Your calcium score measures the amount of calcium in your coronary arteries on a scale of zero to 400. If your calcium score is zero, you likely do not have coronary artery disease and your risk for heart attack is low. A high coronary calcium score indicates evidence of coronary artery disease. Results indicate the following:
- Zero: No evidence of calcification
- One to 10: Minimal calcification
- 11 to 100: Mild calcification
- 101 to 300: Moderate calcification
- 301 to 400: Severe calcification
This score will help inform which medical treatments your clinician recommends.
Managing your heart disease risk
If your coronary calcium score is low but still shows calcification, you may benefit from lifestyle changes to lower your risk. To protect your heart:
- Be active. Routine exercise can lower blood pressure and cholesterol levels, as well as regulate blood sugar. The American Heart Association recommends adults get at least 30 minutes of exercise five days per week.

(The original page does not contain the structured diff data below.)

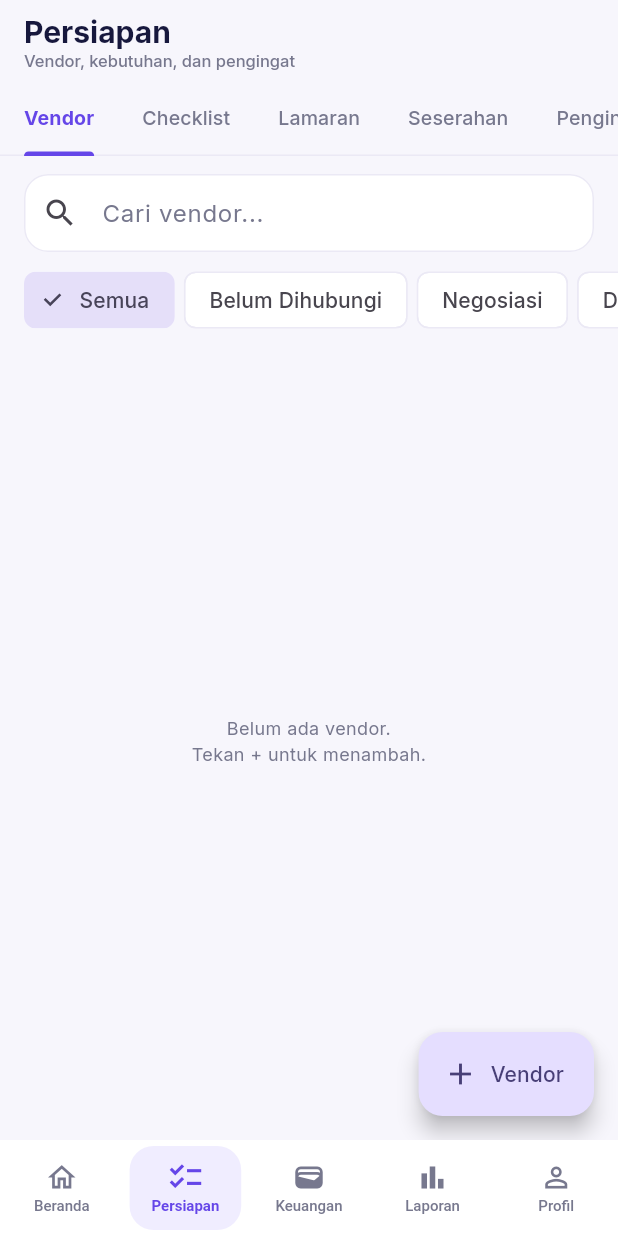
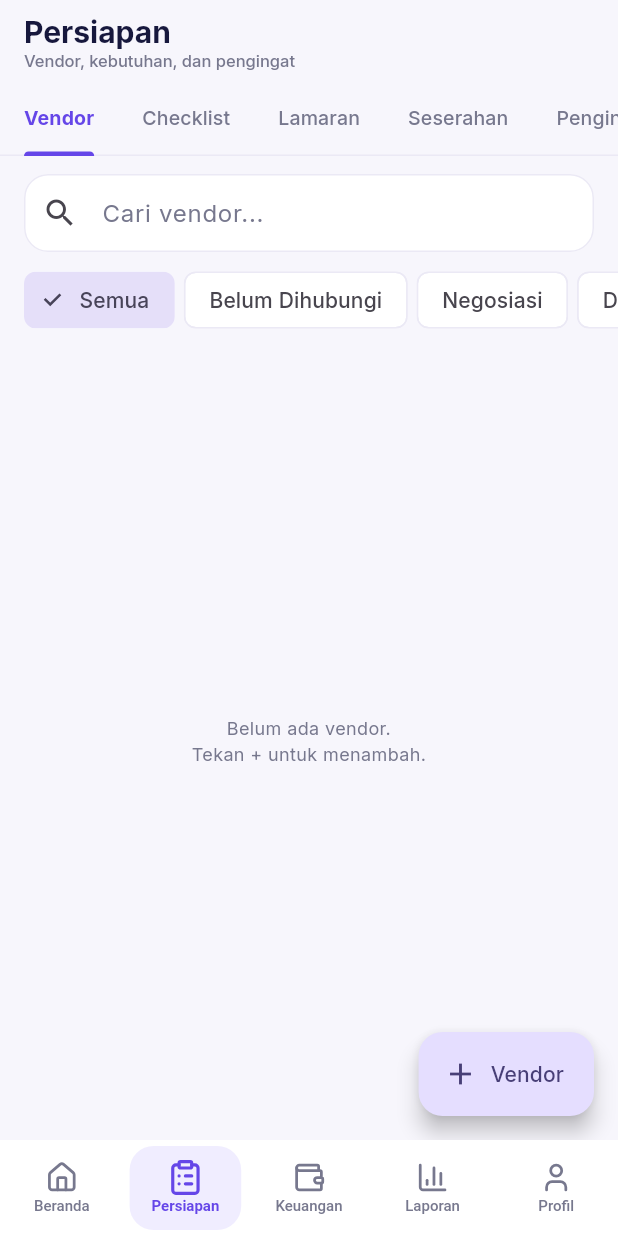
Before and after one commit to Zhseesh/WeddingManagementFlutter, a Flutter app: the MainShell screen opened by its route, swiped to page 2, on a phone screen of 412 x 824 dp. Run offline on Flutter 3.47's test engine with Material 3 defaults, Android fonts, the phone set to English and light mode, and no system bars; our stand-ins replace file_picker, fl_chart, flutter_local_notifications, flutter_riverpod, flutter_timezone, go_router and 8 more; accounts and stored records are empty.

Commit message:
style: change quick action bg to rounded square & update bottom nav to lucide icons

```diff
--- a/lib/core/widgets/animated_bottom_nav.dart
+++ b/lib/core/widgets/animated_bottom_nav.dart
@@ -1,4 +1,5 @@
 import 'package:material_ui/material_ui.dart';
+import 'package:lucide_icons_flutter/lucide_icons.dart';
 import 'package:weddingmanagementf/app/theme/app_theme.dart';
 
 class AnimatedBottomNav extends StatelessWidget {
@@ -12,14 +13,14 @@ class AnimatedBottomNav extends StatelessWidget {
   });
 
   static const _items = [
-    (icon: Icons.home_outlined, activeIcon: Icons.home, label: 'Beranda'),
-    (icon: Icons.checklist_outlined, activeIcon: Icons.checklist, label: 'Persiapan'),
-    (icon: Icons.wallet_outlined, activeIcon: Icons.wallet, label: 'Keuangan'),
-    (icon: Icons.bar_chart_outlined, activeIcon: Icons.bar_chart, label: 'Laporan'),
-    (icon: Icons.person_outline, activeIcon: Icons.person, label: 'Profil'),
+    (icon: LucideIcons.house, activeIcon: LucideIcons.house, label: 'Beranda'),
+    (icon: LucideIcons.clipboardList, activeIcon: LucideIcons.clipboardList, label: 'Persiapan'),
+    (icon: LucideIcons.wallet, activeIcon: LucideIcons.wallet, label: 'Keuangan'),
+    (icon: LucideIcons.barChart3, activeIcon: LucideIcons.barChart3, label: 'Laporan'),
+    (icon: LucideIcons.user, activeIcon: LucideIcons.user, label: 'Profil'),
   ];
 
-  @override
+   @override
   Widget build(BuildContext context) {
     final palette = AppTheme.of(context);
     final scheme = Theme.of(context).colorScheme;
```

- Drink less. Occasional alcohol consumption isn't a cause for concern, but drinking too much can lead to high blood pressure, a contributor to heart disease risk.

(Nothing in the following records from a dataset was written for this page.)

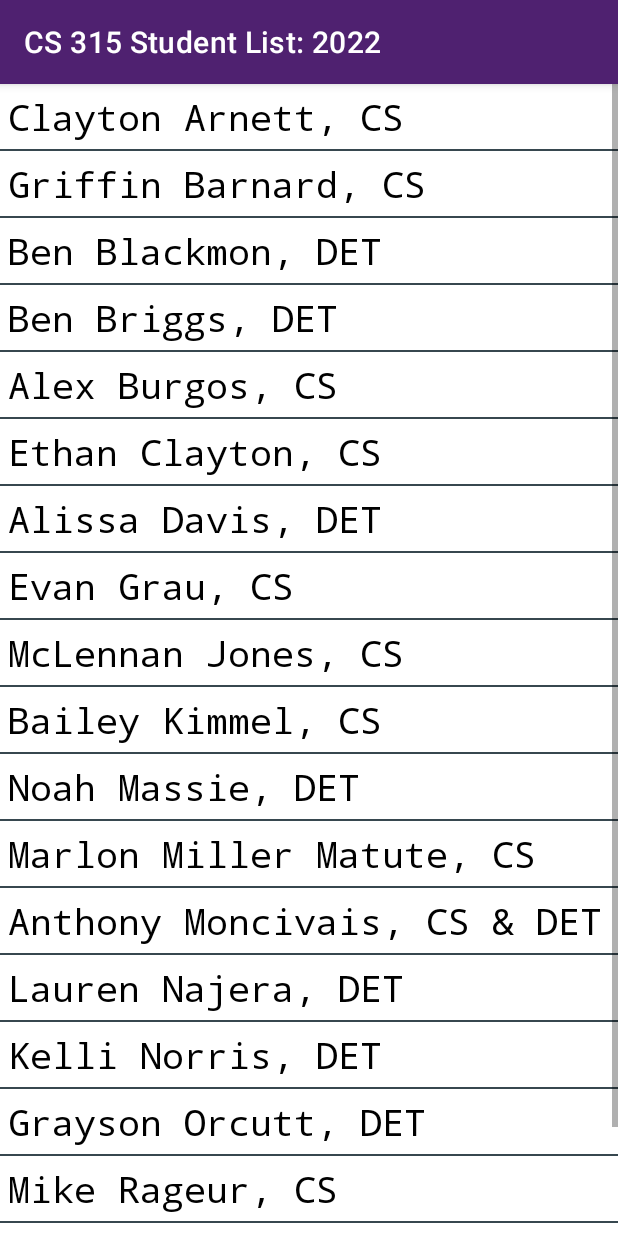
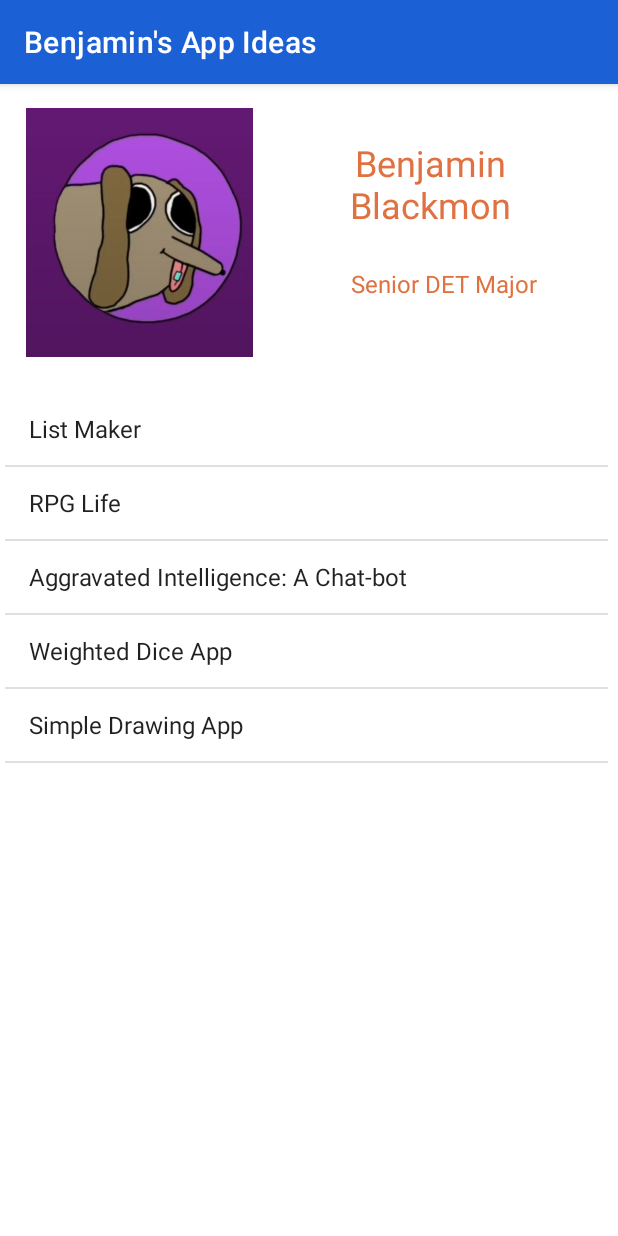
Before and after one commit to richtanner/StudentList2022, an Android app: the screen it shows after launch (MainActivity before the commit, BenBlackmonActivity after it), after a tap on "Ben Blackmon, DET", on a phone screen of 412 x 824 dp. Run offline under Robolectric (Android 15) with nearby library versions, the phone set to English and light mode, and no system bars.

Commit message:
Added basically everything cause I forgot to do what I was supposed to do :P

```diff
--- /dev/null
+++ b/app/src/main/java/com/example/studentlist2022/BenBlackmonActivity.java
@@ -0,0 +1,79 @@
+package com.example.studentlist2022;
+
+import androidx.appcompat.app.AppCompatActivity;
+
+import android.content.Context;
+import android.content.Intent;
+import android.os.Bundle;
+import android.view.View;
+import android.widget.AdapterView;
+import android.widget.ArrayAdapter;
+import android.widget.ListView;
+import android.widget.Toast;
+
+public class BenBlackmonActivity extends AppCompatActivity implements AdapterView.OnItemClickListener{
+
+
+    ListView projectList;
+
+    // Array of strings...
+    String ideaArray[] = {
+            "List Maker",
+            "RPG Life",
+            "Aggravated Intelligence: A Chat-bot",
+            "Weighted Dice App",
+            "Simple Drawing App",
+    };
+
+    @Override
+    protected void onCreate(Bundle savedInstanceState) {
+        super.onCreate(savedInstanceState);
+        setContentView(R.layout.activity_ben_blackmon);
+
+        projectList = (ListView)findViewById(R.id.BMB_ListView);
+        ArrayAdapter<String> arrayAdapter = new ArrayAdapter<String>(this, android.R.layout.simple_list_item_activated_1, ideaArray);
+        projectList.setAdapter(arrayAdapter);
+        projectList.setOnItemClickListener(this);
+    }
+
+    @Override
+    public void onItemClick(AdapterView<?> adapterView, View view, int position, long l)
+    {
+        // we got notified that something was selected!  AND we know WHICH ITEM was selected!
+
+        // get the value of the string in the specific position of the array that was selected (tapped on)
+        String itemSelected = (String) projectList.getAdapter().getItem(position);
+
+
+        /** do something cool based on the INDEX (int) of the selected item **/
+        switch (position)
+        {
+            case 2:
+                // by specific index
+                Toast.makeText(this, itemSelected + " created the Master branch!!", Toast.LENGTH_LONG).show();
+                break;
+
+            default:
+                // every case that wasn't specifically called out
+                Toast.makeText(this, itemSelected + " selected", Toast.LENGTH_LONG).show();
+                break;
+        }
+
+
+        /** do something cool based on the exact VALUE (string) of the selected item **/
+        if (itemSelected.equals("List Maker"))
+        {
+            // go to a new activity
+            Context context = projectList.getContext();
+            Intent intent = new Intent(context, ListMaker.class);
+            context.startActivity(intent);
+        }
+        else if (itemSelected.equals("RPG Life"))
+        {
+            // go to a new activity
+            Context context = projectList.getContext();
+            Intent intent = new Intent(context, RPGLifeActivity.class);
+            context.startActivity(intent);
+        }
+    }
+}
--- a/app/src/main/java/com/example/studentlist2022/MainActivity.java
+++ b/app/src/main/java/com/example/studentlist2022/MainActivity.java
@@ -83,5 +83,12 @@ public class MainActivity extends AppCompatActivity implements AdapterView.OnIte
             Intent intent = new Intent(context, ProfTannerActivity.class);
             context.startActivity(intent);
         }
+        else if (personSelected.equals("Ben Blackmon, DET"))
+        {
+            // go to a new activity
+            Context context = simpleList.getContext();
+            Intent intent = new Intent(context, BenBlackmonActivity.class);
+            context.startActivity(intent);
+        }
     }
 }
--- /dev/null
+++ b/app/src/main/res/layout/activity_ben_blackmon.xml
@@ -0,0 +1,63 @@
+<?xml version="1.0" encoding="utf-8"?>
+<androidx.constraintlayout.widget.ConstraintLayout xmlns:android="http://schemas.android.com/apk/res/android"
+    xmlns:app="http://schemas.android.com/apk/res-auto"
+    xmlns:tools="http://schemas.android.com/tools"
+    android:layout_width="match_parent"
+    android:layout_height="match_parent"
+    tools:context=".BenBlackmonActivity">
+
+    <ListView
+        android:id="@+id/BMB_ListView"
+        android:layout_width="402dp"
+        android:layout_height="0dp"
+        android:layout_marginTop="24dp"
+        app:layout_constraintBottom_toBottomOf="parent"
+        app:layout_constraintEnd_toEndOf="parent"
+        app:layout_constraintHorizontal_bias="0.333"
+        app:layout_constraintStart_toStartOf="parent"
+        app:layout_constraintTop_toBottomOf="@+id/imageView3"
+        app:layout_constraintVertical_bias="1.0" />
+
+    <ImageView
+        android:id="@+id/imageView3"
+        android:layout_width="154dp"
+        android:layout_height="166dp"
+        android:layout_marginStart="16dp"
+        android:layout_marginTop="16dp"
+        app:layout_constraintStart_toStartOf="parent"
+        app:layout_constraintTop_toTopOf="parent"
+        app:srcCompat="@drawable/hermanosplit" />
+
+    <TextView
+        android:id="@+id/textView3"
+        android:layout_width="136dp"
+        android:layout_height="70dp"
+        android:layout_marginStart="182dp"
+        android:layout_marginTop="36dp"
+        android:layout_marginEnd="32dp"
+        android:text="@string/bmb_name"
+        android:textAlignment="center"
+        android:textColor="@color/BMB_custom_orange"
+        android:textSize="24sp"
+        app:layout_constraintEnd_toEndOf="parent"
+        app:layout_constraintHorizontal_bias="0.454"
+        app:layout_constraintStart_toStartOf="@+id/imageView3"
+        app:layout_constraintTop_toTopOf="parent" />
+
+    <TextView
+        android:id="@+id/textView4"
+        android:layout_width="133dp"
+        android:layout_height="28dp"
+        android:layout_marginStart="32dp"
+        android:layout_marginTop="16dp"
+        android:layout_marginEnd="8dp"
+        android:text="@string/bmb_title"
+        android:textAlignment="center"
+        android:textColor="@color/BMB_custom_orange"
+        android:textSize="16sp"
+        app:layout_constraintEnd_toEndOf="parent"
+        app:layout_constraintHorizontal_bias="0.815"
+        app:layout_constraintStart_toStartOf="@+id/imageView3"
+        app:layout_constraintTop_toBottomOf="@+id/textView3" />
+
+</androidx.constraintlayout.widget.ConstraintLayout>
--- a/app/src/main/res/values/colors.xml
+++ b/app/src/main/res/values/colors.xml
@@ -14,4 +14,9 @@
     <color name="teal_700">#FF018786</color>
     <color name="black">#FF000000</color>
     <color name="white">#FFFFFFFF</color>
+
+    <color name="BMB_custom_blue">#1C60D5</color>
+    <color name="BMB_custom_orange">#DF7240</color>
+    <color name="BMB_custom_purple">#7D53CC</color>
+    <color name="BMB_custom_red">#CC3030</color>
 </resources>
--- a/app/src/main/res/values/themes.xml
+++ b/app/src/main/res/values/themes.xml
@@ -21,4 +21,11 @@
         <item name="colorAccent">@color/rwt_customRed</item>
     </style>
 
+    <style name="BenBlackmonCustomTheme" parent="Theme.MaterialComponents.DayNight.DarkActionBar">
+        <!-- Customize your theme here. -->
+        <item name="colorPrimary">@color/BMB_custom_blue</item>
+        <item name="colorPrimaryDark">@color/BMB_custom_purple</item>
+        <item name="colorAccent">@color/BMB_custom_orange</item>
+    </style>
+
 </resources>
```
Also changed, not shown: app/src/main/AndroidManifest.xml (+35 -3 lines), app/src/main/java/com/example/studentlist2022/ListMaker.java (added, +14 -0 lines), app/src/main/java/com/example/studentlist2022/RPGLifeActivity.java (added, +14 -0 lines), app/src/main/res/layout/activity_list_maker.xml (added, +20 -0 lines), app/src/main/res/layout/activity_rpglife.xml (added, +18 -0 lines), app/src/main/res/values/strings.xml (+21 -0 lines), app/src/main/res/drawable-v24/hermanosplit.png (added).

- Eat a balanced diet. Eating a diet high in saturated and trans fats can contribute to high cholesterol, which left untreated can lead to a buildup of plaque on your artery walls. Choose nutrient-dense, heart-healthy foods, such as leafy greens, fruits, vegetables, whole grains, beans, peas, lentils, fatty fish, low-fat dairy, nuts, and seeds.
- Get enough rest. Make sure you're getting the recommended amount of sleep each night for your age range.
- Kick your tobacco habit if you have one. Quitting smoking significantly reduces your risk for many health problems, including heart disease.
- See your primary care provider (PCP). Diabetes, high blood pressure, and high cholesterol levels are linked to a higher risk of heart disease. Annual checkups allow your PCP to keep tabs on these conditions and help you address them. Your PCP can also give you strategies for managing risk factors you can't control, such as your family history of heart disease.
Patients in East Central Indiana and West Central Ohio have access to a team of experienced cardiologists, vascular surgeons, and imaging specialists at Reid Health. Cardiology care is available at multiple locations. For more information, request an appointment at Reid today.